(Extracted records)
▼▼▼

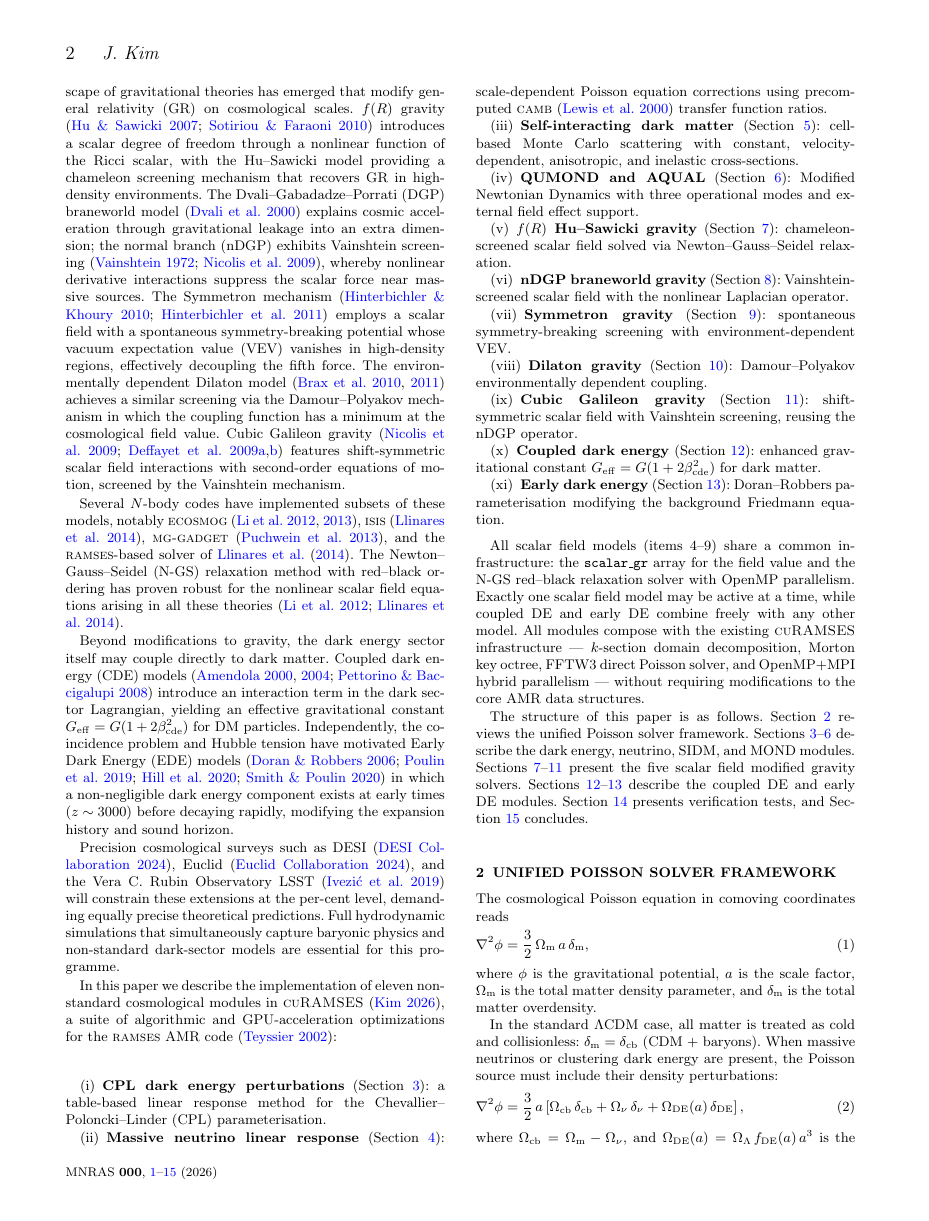
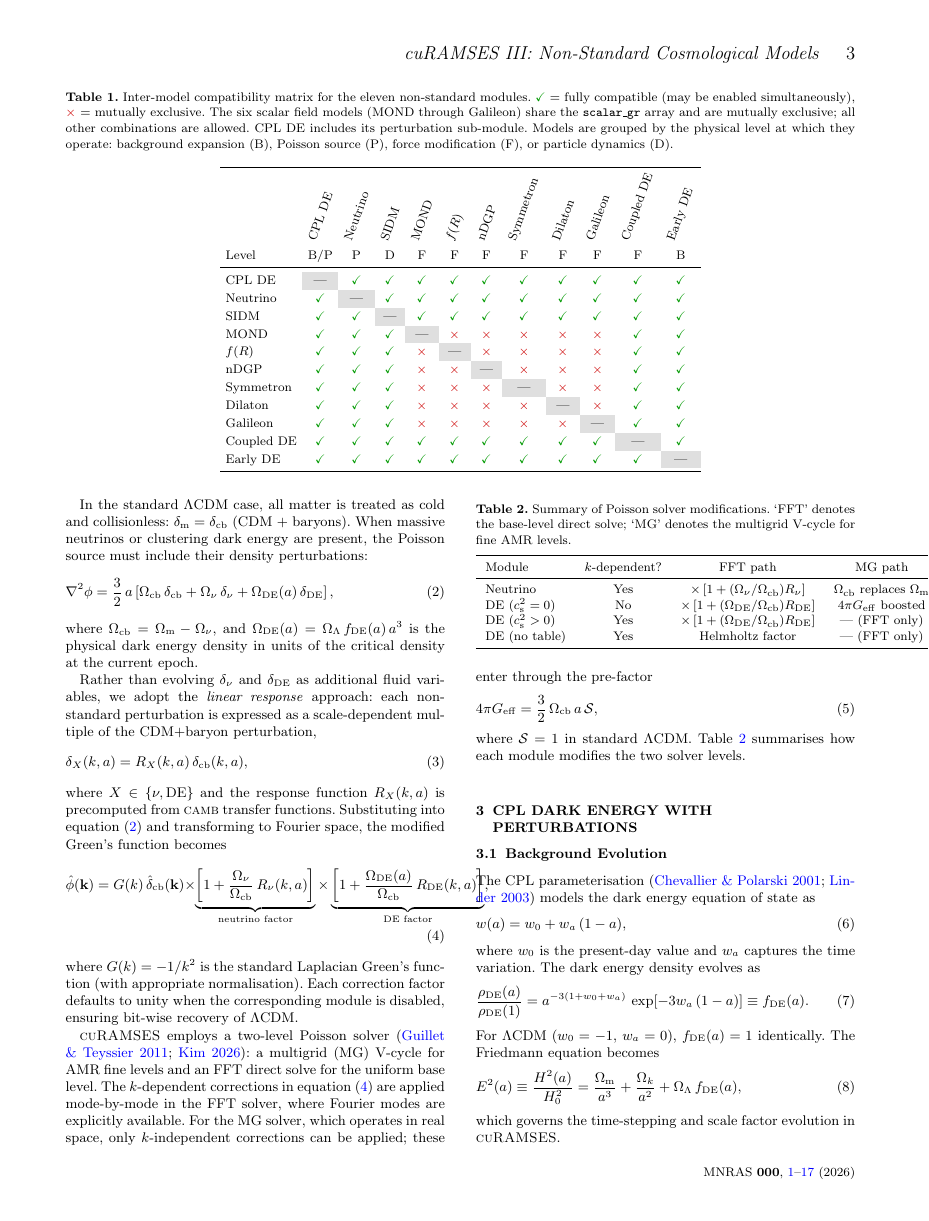
Before and after one commit to kjhan0606/cuRAMSES-kjhan, a LaTeX paper (misc/paper_nonstd.tex): page 2 of 16 before the commit and page 3 of 17 after it. Compiled offline with pdfLaTeX; a LaTeX package or settings file that is missing is left out.

Commit message:
Add inter-model compatibility matrix table to paper_nonstd.tex
11x11 table showing which non-standard cosmology modules can be
combined: scalar field models (MOND, f(R), nDGP, Symmetron, Dilaton,
Galileon) are mutually exclusive; all other combinations are allowed.

Co-Authored-By: Claude Opus 4.6 <noreply@anthropic.com>

```diff
--- a/misc/paper_nonstd.tex
+++ b/misc/paper_nonstd.tex
@@ -12,7 +12,7 @@
 \usepackage{algorithmic}
 \usepackage{booktabs}
 \usepackage{multirow}
-\usepackage{xcolor}
+\usepackage[table]{xcolor}
 \usepackage{hyperref}
 
 % Algorithm formatting
@@ -265,3 +275,46 @@ the core AMR data structures.
+\begin{table*}
+\centering
+\caption{Inter-model compatibility matrix for the eleven non-standard
+modules.  \textcolor{green!60!black}{\checkmark}\ = fully compatible
+(may be enabled simultaneously),
+\textcolor{red!80!black}{$\times$}\ = mutually exclusive.
+The six scalar field models (MOND through Galileon) share the
+\texttt{scalar\_gr} array and are mutually exclusive; all other
+combinations are allowed.  CPL~DE includes its perturbation
+sub-module.  Models are grouped by the physical level at which they
+operate: background expansion (B), Poisson source (P), force
+modification (F), or particle dynamics (D).}
+\label{tab:compatibility}
+\smallskip
+\renewcommand{\arraystretch}{1.15}
+\newcommand{\yes}{\textcolor{green!60!black}{\checkmark}}
+\newcommand{\no}{\textcolor{red!80!black}{$\times$}}
+\newcommand{\self}{\cellcolor{gray!25}---}
+\setlength{\tabcolsep}{3.5pt}
+\begin{tabular}{l c c c c c c c c c c c}
+\toprule
+ & \rotatebox{70}{CPL~DE} & \rotatebox{70}{Neutrino}
+ & \rotatebox{70}{SIDM} & \rotatebox{70}{MOND}
+ & \rotatebox{70}{$\fR$} & \rotatebox{70}{nDGP}
+ & \rotatebox{70}{Symmetron} & \rotatebox{70}{Dilaton}
+ & \rotatebox{70}{Galileon} & \rotatebox{70}{Coupled~DE}
+ & \rotatebox{70}{Early~DE} \\
+Level & B/P & P & D & F & F & F & F & F & F & F & B \\
+\midrule
+CPL~DE     & \self & \yes & \yes & \yes & \yes & \yes & \yes & \yes & \yes & \yes & \yes \\
+Neutrino   & \yes  & \self & \yes & \yes & \yes & \yes & \yes & \yes & \yes & \yes & \yes \\
+SIDM       & \yes  & \yes & \self & \yes & \yes & \yes & \yes & \yes & \yes & \yes & \yes \\
+MOND       & \yes  & \yes & \yes & \self & \no  & \no  & \no  & \no  & \no  & \yes & \yes \\
+$\fR$      & \yes  & \yes & \yes & \no  & \self & \no  & \no  & \no  & \no  & \yes & \yes \\
+nDGP       & \yes  & \yes & \yes & \no  & \no  & \self & \no  & \no  & \no  & \yes & \yes \\
+Symmetron  & \yes  & \yes & \yes & \no  & \no  & \no  & \self & \no  & \no  & \yes & \yes \\
+Dilaton    & \yes  & \yes & \yes & \no  & \no  & \no  & \no  & \self & \no  & \yes & \yes \\
+Galileon   & \yes  & \yes & \yes & \no  & \no  & \no  & \no  & \no  & \self & \yes & \yes \\
+Coupled~DE & \yes  & \yes & \yes & \yes & \yes & \yes & \yes & \yes & \yes & \self & \yes \\
+Early~DE   & \yes  & \yes & \yes & \yes & \yes & \yes & \yes & \yes & \yes & \yes & \self \\
+\bottomrule
+\end{tabular}
+\end{table*}
 
 The structure of this paper is as follows.
 Section~\ref{sec:poisson_framework} reviews the unified Poisson solver
```
Also changed, not shown: misc/paper_nonstd.pdf, misc/paper_nonstd.tex (10 more changed lines).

▲▲▲

■ PROBLEM DETAILS ■
Whenever the word "Dilaton" shows up in a line of the entries above, copy that line.

■ WRITTEN SOLUTION ■
combined: scalar field models (MOND, f(R), nDGP, Symmetron, Dilaton,
+ & \rotatebox{70}{Symmetron} & \rotatebox{70}{Dilaton}
+Dilaton    & \yes  & \yes & \yes & \no  & \no  & \no  & \no  & \self & \no  & \yes & \yes \\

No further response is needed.